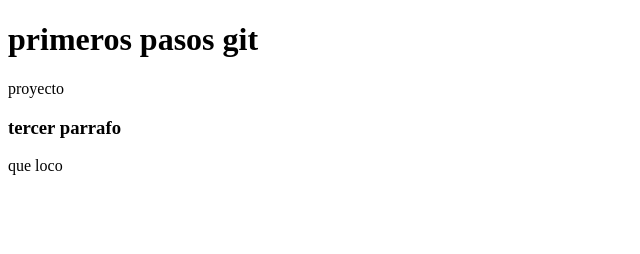
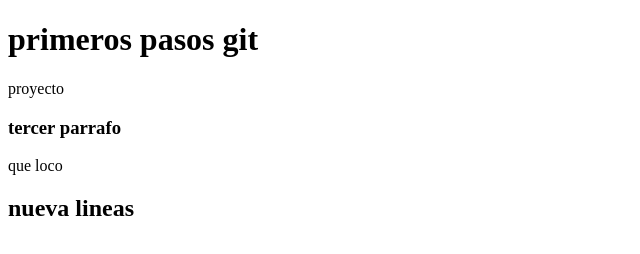
Before and after one commit to BrajovichFG/proyecto1, a plain HTML site: page index.html in a window 1280 px wide. Shown: the whole page, without its empty margins (0-640 px from the left). Drawn offline with Linux system fonts and the light colour scheme.

Commit message:
agrega weas

```diff
--- a/index.html
+++ b/index.html
@@ -10,5 +10,6 @@
     <p>proyecto</p>
     <h3>tercer parrafo</h3>
     <p>que loco</p>
+    <h2>nueva lineas</h2>
 </body>
 </html>
```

ASSIGNED TASK: Every record above must be repeated exactly, with the pictures dropped.

WORKED SOLUTION:
Before and after one commit to BrajovichFG/proyecto1, a plain HTML site: page index.html in a window 1280 px wide. Shown: the whole page, without its empty margins (0-640 px from the left). Drawn offline with Linux system fonts and the light colour scheme.

Commit message:
agrega weas

```diff
--- a/index.html
+++ b/index.html
@@ -10,5 +10,6 @@
     <p>proyecto</p>
     <h3>tercer parrafo</h3>
     <p>que loco</p>
+    <h2>nueva lineas</h2>
 </body>
 </html>
```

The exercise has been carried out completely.